|Running Time:||120 Minutes|
Does Platoon offer anything new to the well-trodden war genre?
Chris Taylor enrolls for the United States military from a rich family background, but he quickly learns that it’s not what he expected and he might be in over his head.
The beginning of the film jumps straight into the action in Vietnam, showing Taylor (Sheen) as a newbie among the other soldiers, setting him as a weaker character right from the outset. This is reinforced some-fifteen minutes into the film where he thinks he’s dying after a minor wound while other men are actually dying around him. Using this, his discussed background, and a voice-over focusing on the letters he sends to his Grandma all add more depth to his character, while isolating him from the rest of his platoon. This also helps to prepare the viewer for the important switch in his attitude we see later where he stands tall and comes of age with a wartime mentality as be becomes one of the braver characters in the group. Throughout, twenty year old Charlie Sheen gives a great performance and manages to come alive when competing against other loud voices in the alpha male group.
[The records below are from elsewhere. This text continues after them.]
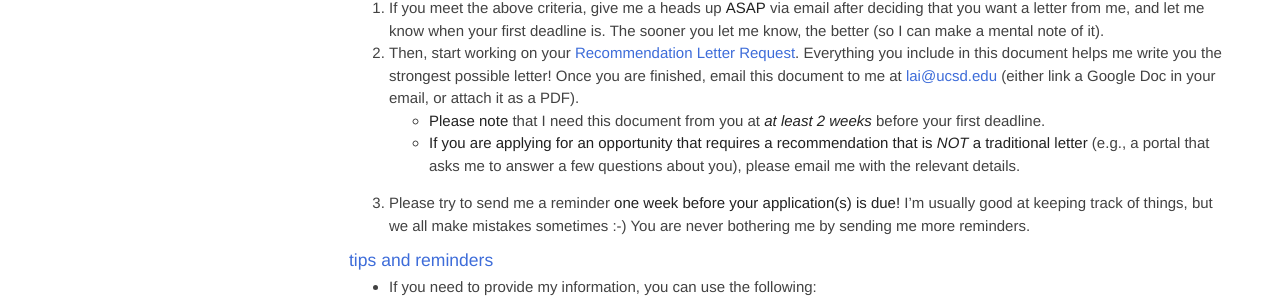
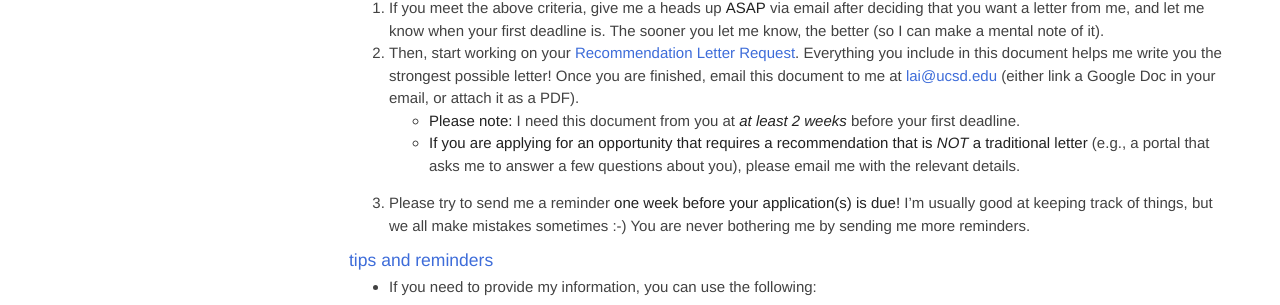
Before and after one commit to lucylai96/lucylai96.github.io, a Jekyll site: the page built from letters.md, in a window 1280 px wide and 1207 px high. Shown: the part 440-745 px from the top of the window. Built offline with Jekyll 4.4.1, drawn with Linux system fonts in a browser that asks for light colours; our own code applies the rules of GitHub Pages for plain Markdown files.

Commit message:
Update letters.md

```diff
--- a/letters.md
+++ b/letters.md
@@ -13,7 +13,7 @@ Here's how you can request your LOR:
 
 1. If you meet the above criteria, give me a heads up **ASAP** via email after deciding that you want a letter from me, and let me know when your first deadline is. The sooner you let me know, the better (so I can make a mental note of it).
 2. Then, start working on your [Recommendation Letter Request](https://docs.google.com/document/d/1RBUO8wjLI1xRICTzjUuHDo1dj7VglI4wkSYNaKaDtN8/edit?usp=sharing). Everything you include in this document helps me write you the strongest possible letter! Once you are finished, email this document to me at [lai@ucsd.edu](mailto:lai@ucsd.edu) (either link a Google Doc in your email, or attach it as a PDF).
-    * **Please note** that I need this document from you at _**at least 2 weeks**_ before your first deadline.
+    * **Please note:** I need this document from you at _**at least 2 weeks**_ before your first deadline.
     * **If you are applying for an opportunity that requires a recommendation that is *NOT* a traditional letter** (e.g., a portal that asks me to answer a few questions about you), please email me with the relevant details.
 4. Please try to send me a reminder **one week before your application(s) is due!** I’m usually good at keeping track of things, but we all make mistakes sometimes :-) You are never bothering me by sending me more reminders.
 
```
The platoon’s dynamic is highly strung and makes for a fantastic watch and is helped enormously by a great supporting cast, including the likes of Forest Whitaker and John C. McGingly. Additionally, Tom Berenger’s Sgt. Barnes is great in the villain/cold-hearted role (he even has a scar on his face to cement his bad-ass-ness) outlined with a non-caring attitude towards his colleagues, and even going far enough to want to kill them. On the other side, Willem Dafoe’s Sgt. Elias is the least aggressive towards Taylor, instantly allowing him to become a likeable character and more importantly a friend to our lead. The film often walks the line of a thought provoking piece at how men react in a largely alpha male environment, and how these reactions differ when it actually comes down to the wire and the true characters show through, and it does this successfully, but ultimately it stays as an easy to watch story about men trying to out-man each other.
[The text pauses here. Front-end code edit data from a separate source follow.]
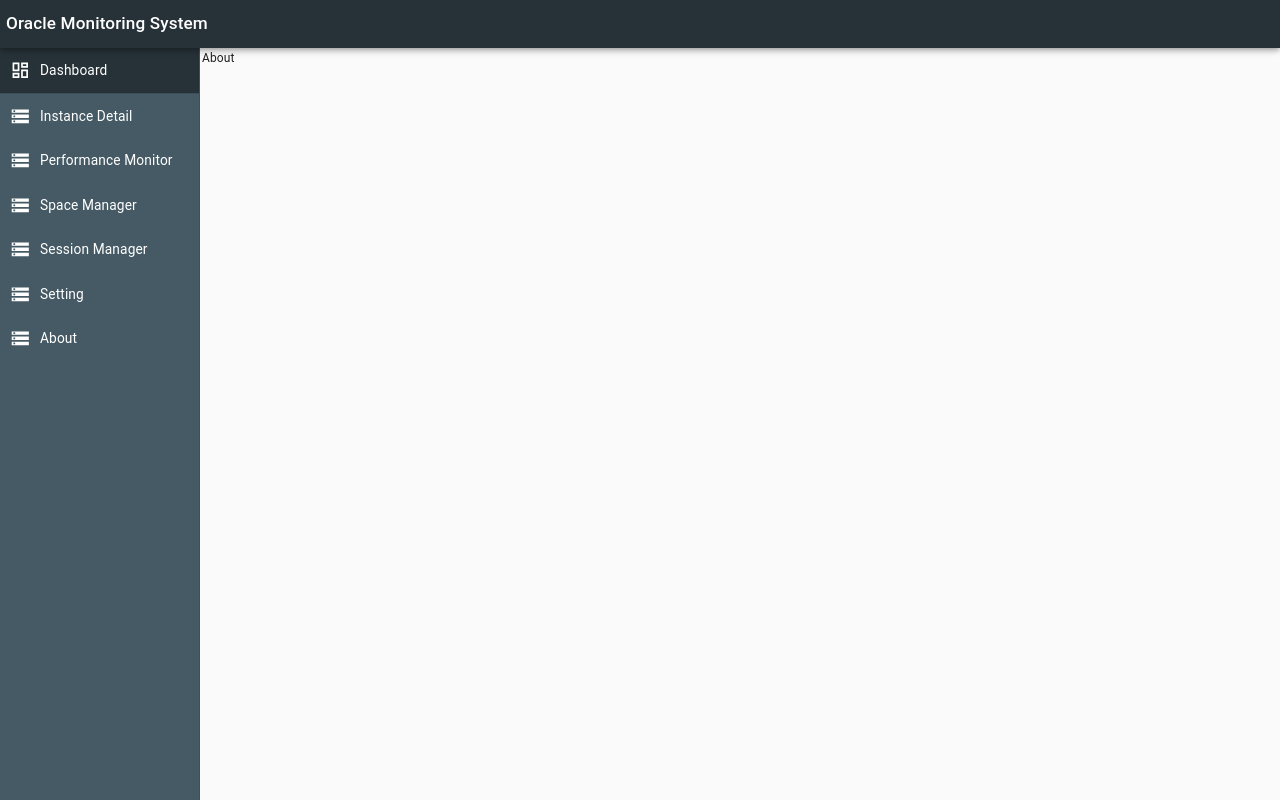
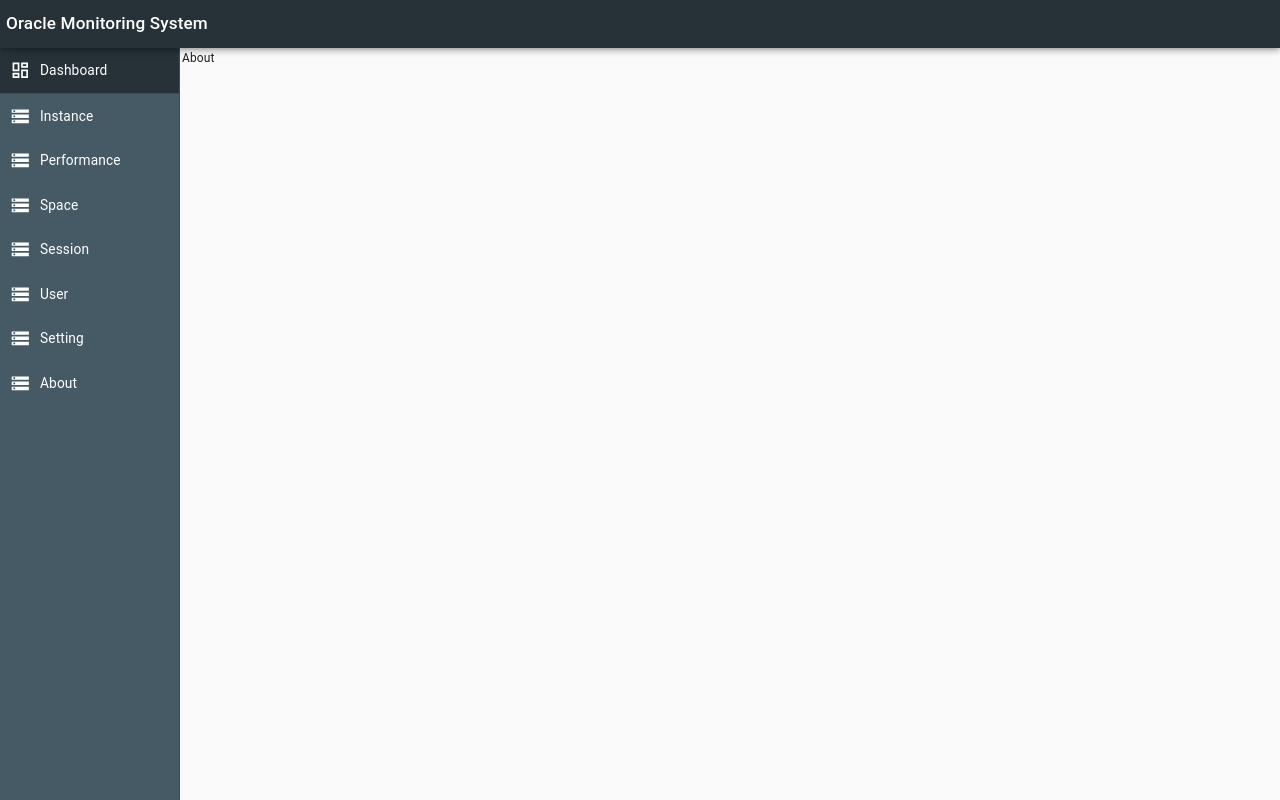
Before and after one commit to xueyublue/oms-mui, a React (Create React App) app: page /about in a window 1280 px wide. Built offline with nearby package versions, Linux system fonts and the light colour scheme.

Commit message:
rename page names

```diff
--- a/src/components/MainContainer.jsx
+++ b/src/components/MainContainer.jsx
@@ -5,10 +5,11 @@
 import Dashboard from "./pages/Dashboard";
 import About from "./pages/About";
 import Setting from "./pages/Setting";
-import SpaceManager from "./pages/SpaceManager";
-import InstanceDetail from "./pages/InstanceDetail";
-import PerformanceMonitor from "./pages/PerformanceMonitor";
-import SessionManager from "./pages/SessionMangaer";
+import SpacePage from "./pages/SpacePage";
+import InstancePage from "./pages/InstancePage";
+import PerformancePage from "./pages/PerformancePage";
+import SessionPage from "./pages/SessionPage";
+import UserPage from "./pages/UserPage";
 
 const useStyles = makeStyles((theme) => ({
   content: {
@@ -25,10 +26,11 @@
         <Toolbar variant="dense" />
         <Switch>
           <Route exact path="/" component={Dashboard} />
-          <Route exact path="/instanceDetail" component={InstanceDetail} />
-          <Route exact path="/performanceMonitor" component={PerformanceMonitor} />
-          <Route exact path="/spaceManager" component={SpaceManager} />
-          <Route exact path="/sessionManager" component={SessionManager} />
+          <Route exact path="/instance" component={InstancePage} />
+          <Route exact path="/performance" component={PerformancePage} />
+          <Route exact path="/space" component={SpacePage} />
+          <Route exact path="/session" component={SessionPage} />
+          <Route exact path="/user" component={UserPage} />
           <Route exact path="/setting" component={Setting} />
           <Route exact path="/about" component={About} />
         </Switch>
--- a/src/components/Sidenav.jsx
+++ b/src/components/Sidenav.jsx
@@ -15,7 +15,7 @@
 import theme from ".././theme";
 import { sidenavSelected } from "../store/ui/sidenav";
 
-const drawerWidth = 200;
+const drawerWidth = 180;
 const useStyles = makeStyles((theme) => ({
   drawer: {
     width: drawerWidth,
@@ -67,23 +67,28 @@
   const listItemData = [
     {
       index: 11,
-      text: "Instance Detail",
-      url: "/instanceDetail",
+      text: "Instance",
+      url: "/instance",
     },
     {
       index: 12,
-      text: "Performance Monitor",
-      url: "/performanceMonitor",
+      text: "Performance",
+      url: "/performance",
     },
     {
       index: 13,
-      text: "Space Manager",
-      url: "/spaceManager",
+      text: "Space",
+      url: "/space",
     },
     {
       index: 14,
-      text: "Session Manager",
-      url: "/sessionManager",
+      text: "Session",
+      url: "/session",
+    },
+    {
+      index: 15,
+      text: "User",
+      url: "/user",
     },
     {
       index: 90,
--- a/src/components/pages/InstanceDetail.jsx
+++ b/src/components/pages/InstancePage.jsx
@@ -55,7 +55,7 @@
   };
 }
 
-const InstanceDetail = () => {
+const InstancePage = () => {
   const classes = useStyles();
   const dispatch = useDispatch();
   useEffect(() => {
@@ -301,4 +301,4 @@
   );
 };
 
-export default InstanceDetail;
+export default InstancePage;
--- a/src/components/pages/PerformanceMonitor.jsx
+++ b/src/components/pages/PerformancePage.jsx
@@ -1,7 +1,7 @@
 import React from "react";
 
-const PerformanceMonitor = () => {
+const PerformancePage = () => {
   return <div>Performance Monitor</div>;
 };
 
-export default PerformanceMonitor;
+export default PerformancePage;
--- a/src/components/pages/SessionMangaer.jsx
+++ /dev/null
@@ -1,7 +0,0 @@
-import React from 'react';
-
-const SessionManager = () => {
-    return ( <div>Session Manager</div> );
-}
-
-export default SessionManager;
--- /dev/null
+++ b/src/components/pages/SessionPage.jsx
@@ -0,0 +1,7 @@
+import React from "react";
+
+const SessionPage = () => {
+  return <div>Session</div>;
+};
+
+export default SessionPage;
--- /dev/null
+++ b/src/components/pages/UserPage.jsx
@@ -0,0 +1,7 @@
+import React from "react";
+
+const User = () => {
+  return <div>User</div>;
+};
+
+export default User;
```
Also changed, not shown: src/components/pages/SpacePage.jsx (renamed from src/components/pages/SpaceManager.jsx, +4 -4 lines).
The brutality of some of the scenes is undeniable and really pushes, and sometimes even surpasses, the boundaries of immorality. This is again perhaps best conveyed with the help of Taylor’s reactions, working as a central point to engage with and relate to as the person least familiar to the barbarous situation. By threatening to kill children and with body parts flying around, it’s certainly not light-hearted, but as far as the story goes, it’s easy to follow without too much depth. Despite that, the plot doesn’t disappoint and is largely built up by the characters and their combined story.
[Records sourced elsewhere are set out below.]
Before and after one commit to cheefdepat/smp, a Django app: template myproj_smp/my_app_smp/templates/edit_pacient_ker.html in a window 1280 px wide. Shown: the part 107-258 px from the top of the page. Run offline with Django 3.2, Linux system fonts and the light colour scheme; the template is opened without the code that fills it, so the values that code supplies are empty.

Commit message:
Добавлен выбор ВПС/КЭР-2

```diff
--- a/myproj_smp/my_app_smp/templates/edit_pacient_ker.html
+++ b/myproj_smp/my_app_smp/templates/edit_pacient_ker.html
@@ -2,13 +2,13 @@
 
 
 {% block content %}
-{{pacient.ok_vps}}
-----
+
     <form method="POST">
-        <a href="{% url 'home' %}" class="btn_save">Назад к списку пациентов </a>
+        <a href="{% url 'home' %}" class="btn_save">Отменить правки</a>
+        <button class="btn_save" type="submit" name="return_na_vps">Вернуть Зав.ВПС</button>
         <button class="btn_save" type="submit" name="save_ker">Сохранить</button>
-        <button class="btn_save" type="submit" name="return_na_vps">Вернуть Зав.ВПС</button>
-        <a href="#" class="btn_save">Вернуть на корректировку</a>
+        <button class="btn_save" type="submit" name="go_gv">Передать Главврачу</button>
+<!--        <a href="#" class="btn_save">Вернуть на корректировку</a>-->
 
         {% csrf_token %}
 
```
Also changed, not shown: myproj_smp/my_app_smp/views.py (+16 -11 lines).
The character transformation by Taylor is great to watch, starting out as a naive rookie in way over his head and eventually becoming a cold blooded killer that can more than hold his own, and to supplement this is a great supporting cast. Platoon has a great dynamic between a lot of different characters and handles them all superbly.